Dara Connolly, TEDx Speaker | Author | Confidence Coach  

Dara Connolly is the author of the new book Flip Your Fear and founder of PTC™– an award-winning confidence program for women. Dara helps women who are tired of getting talked over or ignored– speak to be heard, kick fear to curb, be TEDx confident!

A nationally recognized expert in the field of confidence, Dara has coached over 10,000 women and has been featured on FOX, CW, The Connect Show, Dr. Laura, and other media outlets.

Dara Connolly

How can you overcome “impostor” feelings

1. The first step is to notice the feelings when they appear

Whenever we do something new or different, fear tells us not to do it and gives us every reason under the sun to run the other way. Combine that with impostor syndrome (or feelings of unworthiness). We stay stuck inside our comfort zone– to prevent ourselves from getting hurt.

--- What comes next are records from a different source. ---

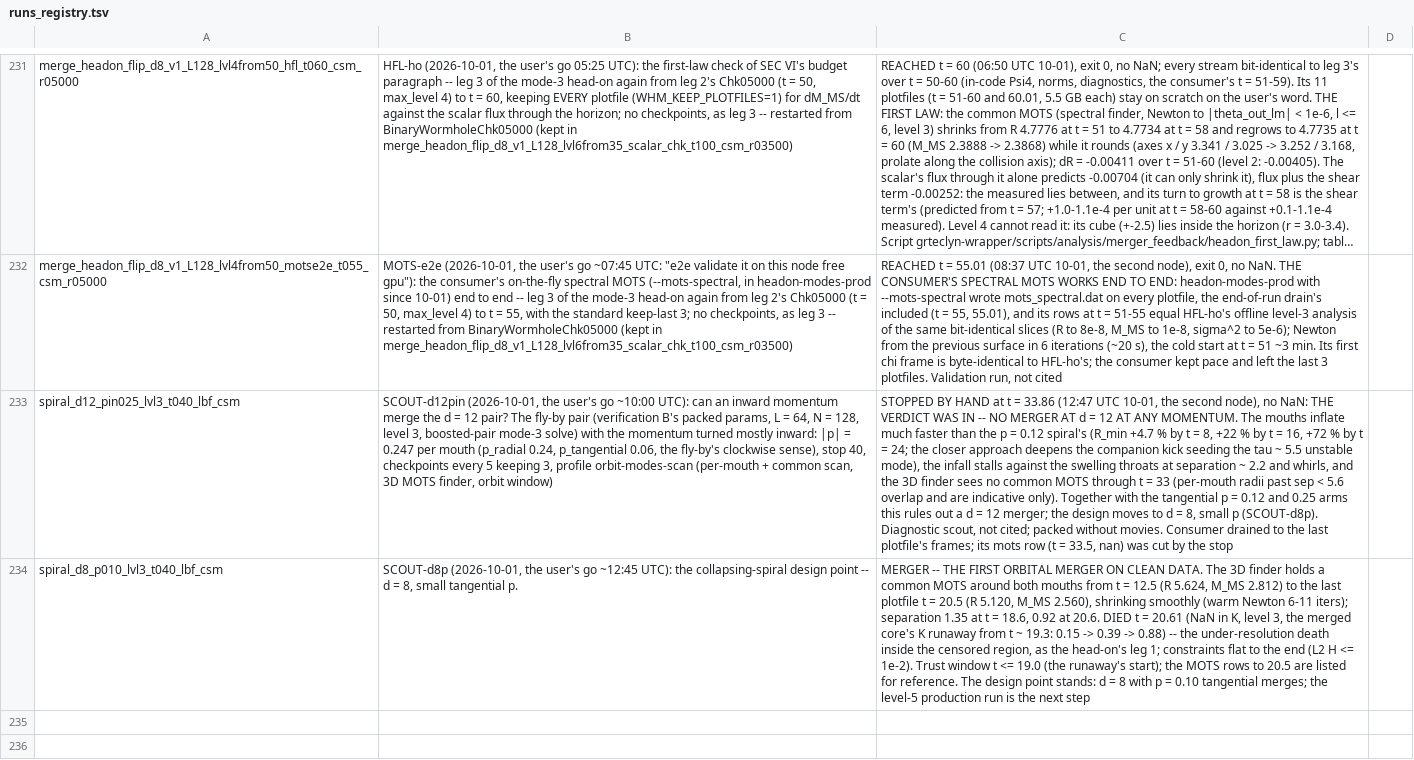
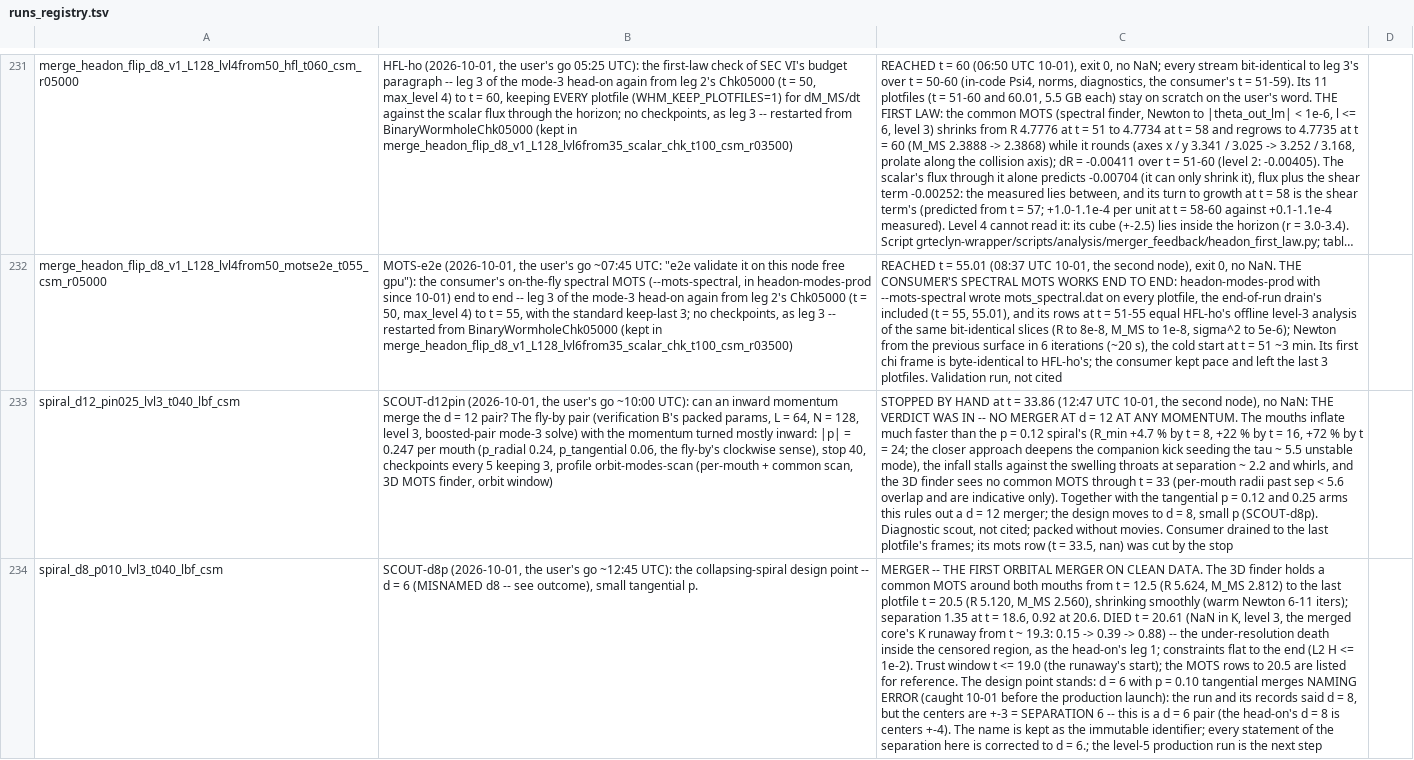
Before and after one commit to Nikchik-coder/GRTeclyn, a TSV file: results/merger/runs_registry.tsv, drawn as a sheet; only a part is shown, gaps mark what is left out; long unchanged cells end in …; the diff names each change by its address in the sheet, - before the commit and + after, or states it on an @@ line.

Commit message:
status: d6 merger production live; scout d8 name corrected to d = 6
The merger scout's centers +-3 are separation 6, not 8: every record
now says d = 6, the run name stays as the identifier. SPIRAL-d6-prod
(the fly-by production template with centers +-3, p 0.10, stop 60;
checkpoints every 5 keeping 3) launched on the second node 19:50 UTC.

```diff
--- a/results/merger/runs_registry.tsv
+++ b/results/merger/runs_registry.tsv
-B234: …d = 8, small tangential…
+B234: …d = 6 (MISNAMED d8 -- see outcome), small tangential…
-C234: …d = 8 with p = 0.10 tangential merges; the level-5…
+C234: …d = 6 with p = 0.10 tangential merges NAMING ERROR (caught 10-01 before the production launch): the run and its records said d = 8, but the centers are +-3 = SEPARATION 6 -- this is a d = 6 pair (the head-on's d = 8 is centers +-4). The name is kept as the immutable identifier; every statement of the separation here is corrected to d = 6.; the level-5…
```
Also changed, not shown: research/merger/article/claims/table1_groups.tsv, 2 other files.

However, I have found our mind often mislabels fear or impostor syndrome with what I call ‘emergency button fear.’ This is a type of panic fear that arises when we feel an immediate threat or if our life is in danger. This may have been quite helpful for us during prehistoric times when we needed to make split-second decisions as there was much to fear– such as a wooly mammoth chasing us, but these days not so much.

The problem is, this type of ‘emergency button fear’ does such a good job at protecting us that it often categorizes every new thing we do as an ‘emergency’– and prevents us from moving forward.

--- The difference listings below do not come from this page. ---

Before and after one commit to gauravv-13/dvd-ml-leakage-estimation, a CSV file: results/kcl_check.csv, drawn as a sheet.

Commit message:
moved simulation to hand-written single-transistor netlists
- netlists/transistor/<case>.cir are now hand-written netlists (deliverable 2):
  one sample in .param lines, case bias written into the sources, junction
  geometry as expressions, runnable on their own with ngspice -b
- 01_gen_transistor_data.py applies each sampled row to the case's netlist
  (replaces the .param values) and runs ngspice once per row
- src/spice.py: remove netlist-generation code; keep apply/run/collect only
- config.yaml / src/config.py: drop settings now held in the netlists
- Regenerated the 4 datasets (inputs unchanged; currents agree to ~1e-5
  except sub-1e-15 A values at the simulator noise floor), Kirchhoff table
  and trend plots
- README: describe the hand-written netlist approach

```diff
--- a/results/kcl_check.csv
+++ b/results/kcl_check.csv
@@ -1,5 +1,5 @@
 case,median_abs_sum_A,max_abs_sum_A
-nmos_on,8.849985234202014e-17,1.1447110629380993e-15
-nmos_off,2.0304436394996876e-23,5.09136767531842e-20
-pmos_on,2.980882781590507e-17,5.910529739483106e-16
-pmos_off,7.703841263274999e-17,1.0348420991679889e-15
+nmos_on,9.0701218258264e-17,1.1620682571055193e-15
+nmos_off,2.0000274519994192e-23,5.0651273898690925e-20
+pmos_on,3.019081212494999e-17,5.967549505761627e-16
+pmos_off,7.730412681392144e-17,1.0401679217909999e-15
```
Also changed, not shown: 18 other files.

Here’s an example. Let’s say you are about to move to a new city and go after your dream job. When feelings of impostor syndrome become overwhelming, you may go into emergency button fear– causing you to panic and wake up in the middle of the night and rethink your move at the last minute—this a bad idea. I’m not really qualified for this job… What if they find out and I get laid off and can’t pay my bills? And on and on, this loop goes…

You know you are suffering from impostor syndrome or emergency fear when you feel restricted and tight in your body. In some cases, this fear is so intense it can literally immobilize you from taking action. 

However, moving to a new city or exploring a new job is not a life-or-death emergency. Your mind has simply mislabeled this feeling. Try saying, “I am excited to move to a new city and try a new job,” and notice if your body feels open and energetic rather than restricted and tight. Once our mind realizes that this situation is actually safe and exciting, we replace the impostor syndrome feeling with positivity. The next time we are in a similar situation, our mind will label this as excitement and remind us that we can move forward anyway.

2. Step two is to acknowledge your accomplishments.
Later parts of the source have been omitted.